§ About this task: Write out all of the entries exactly, please.

§ Provided information:
******************************

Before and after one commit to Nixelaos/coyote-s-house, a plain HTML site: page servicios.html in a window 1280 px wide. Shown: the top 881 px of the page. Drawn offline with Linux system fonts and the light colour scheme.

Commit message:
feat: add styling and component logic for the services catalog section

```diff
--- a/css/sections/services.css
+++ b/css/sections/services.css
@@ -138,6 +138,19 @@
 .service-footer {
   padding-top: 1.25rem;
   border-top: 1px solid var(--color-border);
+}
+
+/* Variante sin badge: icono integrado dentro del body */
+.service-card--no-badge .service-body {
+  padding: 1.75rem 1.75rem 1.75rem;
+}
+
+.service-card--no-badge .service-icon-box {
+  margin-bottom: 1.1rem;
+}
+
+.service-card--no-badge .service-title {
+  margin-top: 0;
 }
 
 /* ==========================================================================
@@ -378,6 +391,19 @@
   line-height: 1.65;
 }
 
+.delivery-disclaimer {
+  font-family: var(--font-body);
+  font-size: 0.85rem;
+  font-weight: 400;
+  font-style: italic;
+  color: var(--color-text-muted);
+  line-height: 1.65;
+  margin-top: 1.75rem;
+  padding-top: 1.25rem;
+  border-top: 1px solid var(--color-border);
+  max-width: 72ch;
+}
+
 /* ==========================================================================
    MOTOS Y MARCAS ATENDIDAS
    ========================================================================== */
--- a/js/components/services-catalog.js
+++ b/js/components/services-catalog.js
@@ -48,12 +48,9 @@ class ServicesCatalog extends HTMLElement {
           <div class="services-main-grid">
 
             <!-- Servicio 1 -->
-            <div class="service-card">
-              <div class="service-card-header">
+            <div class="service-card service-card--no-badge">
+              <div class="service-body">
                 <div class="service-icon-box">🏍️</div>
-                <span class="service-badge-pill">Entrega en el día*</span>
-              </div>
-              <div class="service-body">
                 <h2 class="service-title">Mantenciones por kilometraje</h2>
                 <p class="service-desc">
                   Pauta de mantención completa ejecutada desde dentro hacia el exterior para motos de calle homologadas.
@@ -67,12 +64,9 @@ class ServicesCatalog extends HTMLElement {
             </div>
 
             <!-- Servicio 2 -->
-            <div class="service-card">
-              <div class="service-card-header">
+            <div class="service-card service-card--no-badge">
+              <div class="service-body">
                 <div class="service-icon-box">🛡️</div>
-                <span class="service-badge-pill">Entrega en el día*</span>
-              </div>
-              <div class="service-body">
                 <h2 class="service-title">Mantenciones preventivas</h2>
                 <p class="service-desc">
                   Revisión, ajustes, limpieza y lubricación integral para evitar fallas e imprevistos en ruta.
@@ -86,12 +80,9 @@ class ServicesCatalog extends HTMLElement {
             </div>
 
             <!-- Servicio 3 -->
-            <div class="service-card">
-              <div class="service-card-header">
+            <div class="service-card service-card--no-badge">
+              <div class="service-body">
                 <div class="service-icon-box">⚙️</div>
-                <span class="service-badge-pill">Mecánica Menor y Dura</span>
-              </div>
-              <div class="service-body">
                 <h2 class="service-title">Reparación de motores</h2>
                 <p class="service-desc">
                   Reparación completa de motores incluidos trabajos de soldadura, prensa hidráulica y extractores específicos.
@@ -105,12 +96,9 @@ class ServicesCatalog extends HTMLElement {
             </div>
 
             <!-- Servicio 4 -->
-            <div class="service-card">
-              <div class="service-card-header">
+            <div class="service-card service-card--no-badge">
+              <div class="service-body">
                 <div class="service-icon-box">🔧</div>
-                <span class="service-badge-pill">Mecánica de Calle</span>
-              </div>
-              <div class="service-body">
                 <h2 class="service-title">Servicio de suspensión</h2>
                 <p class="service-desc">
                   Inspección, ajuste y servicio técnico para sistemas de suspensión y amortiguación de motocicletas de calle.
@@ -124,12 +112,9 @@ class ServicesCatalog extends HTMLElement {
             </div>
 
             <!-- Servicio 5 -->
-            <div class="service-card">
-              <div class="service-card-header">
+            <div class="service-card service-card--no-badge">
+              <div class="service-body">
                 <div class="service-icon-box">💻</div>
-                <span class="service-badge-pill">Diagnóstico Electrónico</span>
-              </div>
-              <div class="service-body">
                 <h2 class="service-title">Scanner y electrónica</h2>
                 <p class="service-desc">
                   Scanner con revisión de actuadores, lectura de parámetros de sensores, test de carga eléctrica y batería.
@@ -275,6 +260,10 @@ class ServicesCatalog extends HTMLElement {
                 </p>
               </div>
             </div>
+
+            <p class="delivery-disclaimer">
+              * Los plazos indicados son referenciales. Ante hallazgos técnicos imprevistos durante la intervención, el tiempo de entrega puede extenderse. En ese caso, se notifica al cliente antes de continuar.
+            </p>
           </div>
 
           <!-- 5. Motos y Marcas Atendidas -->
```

******************************

§ The answer:
Before and after one commit to Nixelaos/coyote-s-house, a plain HTML site: page servicios.html in a window 1280 px wide. Shown: the top 881 px of the page. Drawn offline with Linux system fonts and the light colour scheme.

Commit message:
feat: add styling and component logic for the services catalog section

```diff
--- a/css/sections/services.css
+++ b/css/sections/services.css
@@ -138,6 +138,19 @@
 .service-footer {
   padding-top: 1.25rem;
   border-top: 1px solid var(--color-border);
+}
+
+/* Variante sin badge: icono integrado dentro del body */
+.service-card--no-badge .service-body {
+  padding: 1.75rem 1.75rem 1.75rem;
+}
+
+.service-card--no-badge .service-icon-box {
+  margin-bottom: 1.1rem;
+}
+
+.service-card--no-badge .service-title {
+  margin-top: 0;
 }
 
 /* ==========================================================================
@@ -378,6 +391,19 @@
   line-height: 1.65;
 }
 
+.delivery-disclaimer {
+  font-family: var(--font-body);
+  font-size: 0.85rem;
+  font-weight: 400;
+  font-style: italic;
+  color: var(--color-text-muted);
+  line-height: 1.65;
+  margin-top: 1.75rem;
+  padding-top: 1.25rem;
+  border-top: 1px solid var(--color-border);
+  max-width: 72ch;
+}
+
 /* ==========================================================================
    MOTOS Y MARCAS ATENDIDAS
    ========================================================================== */
--- a/js/components/services-catalog.js
+++ b/js/components/services-catalog.js
@@ -48,12 +48,9 @@ class ServicesCatalog extends HTMLElement {
           <div class="services-main-grid">
 
             <!-- Servicio 1 -->
-            <div class="service-card">
-              <div class="service-card-header">
+            <div class="service-card service-card--no-badge">
+              <div class="service-body">
                 <div class="service-icon-box">🏍️</div>
-                <span class="service-badge-pill">Entrega en el día*</span>
-              </div>
-              <div class="service-body">
                 <h2 class="service-title">Mantenciones por kilometraje</h2>
                 <p class="service-desc">
                   Pauta de mantención completa ejecutada desde dentro hacia el exterior para motos de calle homologadas.
@@ -67,12 +64,9 @@ class ServicesCatalog extends HTMLElement {
             </div>
 
             <!-- Servicio 2 -->
-            <div class="service-card">
-              <div class="service-card-header">
+            <div class="service-card service-card--no-badge">
+              <div class="service-body">
                 <div class="service-icon-box">🛡️</div>
-                <span class="service-badge-pill">Entrega en el día*</span>
-              </div>
-              <div class="service-body">
                 <h2 class="service-title">Mantenciones preventivas</h2>
                 <p class="service-desc">
                   Revisión, ajustes, limpieza y lubricación integral para evitar fallas e imprevistos en ruta.
@@ -86,12 +80,9 @@ class ServicesCatalog extends HTMLElement {
             </div>
 
             <!-- Servicio 3 -->
-            <div class="service-card">
-              <div class="service-card-header">
+            <div class="service-card service-card--no-badge">
+              <div class="service-body">
                 <div class="service-icon-box">⚙️</div>
-                <span class="service-badge-pill">Mecánica Menor y Dura</span>
-              </div>
-              <div class="service-body">
                 <h2 class="service-title">Reparación de motores</h2>
                 <p class="service-desc">
                   Reparación completa de motores incluidos trabajos de soldadura, prensa hidráulica y extractores específicos.
@@ -105,12 +96,9 @@ class ServicesCatalog extends HTMLElement {
             </div>
 
             <!-- Servicio 4 -->
-            <div class="service-card">
-              <div class="service-card-header">
+            <div class="service-card service-card--no-badge">
+              <div class="service-body">
                 <div class="service-icon-box">🔧</div>
-                <span class="service-badge-pill">Mecánica de Calle</span>
-              </div>
-              <div class="service-body">
                 <h2 class="service-title">Servicio de suspensión</h2>
                 <p class="service-desc">
                   Inspección, ajuste y servicio técnico para sistemas de suspensión y amortiguación de motocicletas de calle.
@@ -124,12 +112,9 @@ class ServicesCatalog extends HTMLElement {
             </div>
 
             <!-- Servicio 5 -->
-            <div class="service-card">
-              <div class="service-card-header">
+            <div class="service-card service-card--no-badge">
+              <div class="service-body">
                 <div class="service-icon-box">💻</div>
-                <span class="service-badge-pill">Diagnóstico Electrónico</span>
-              </div>
-              <div class="service-body">
                 <h2 class="service-title">Scanner y electrónica</h2>
                 <p class="service-desc">
                   Scanner con revisión de actuadores, lectura de parámetros de sensores, test de carga eléctrica y batería.
@@ -275,6 +260,10 @@ class ServicesCatalog extends HTMLElement {
                 </p>
               </div>
             </div>
+
+            <p class="delivery-disclaimer">
+              * Los plazos indicados son referenciales. Ante hallazgos técnicos imprevistos durante la intervención, el tiempo de entrega puede extenderse. En ese caso, se notifica al cliente antes de continuar.
+            </p>
           </div>
 
           <!-- 5. Motos y Marcas Atendidas -->
```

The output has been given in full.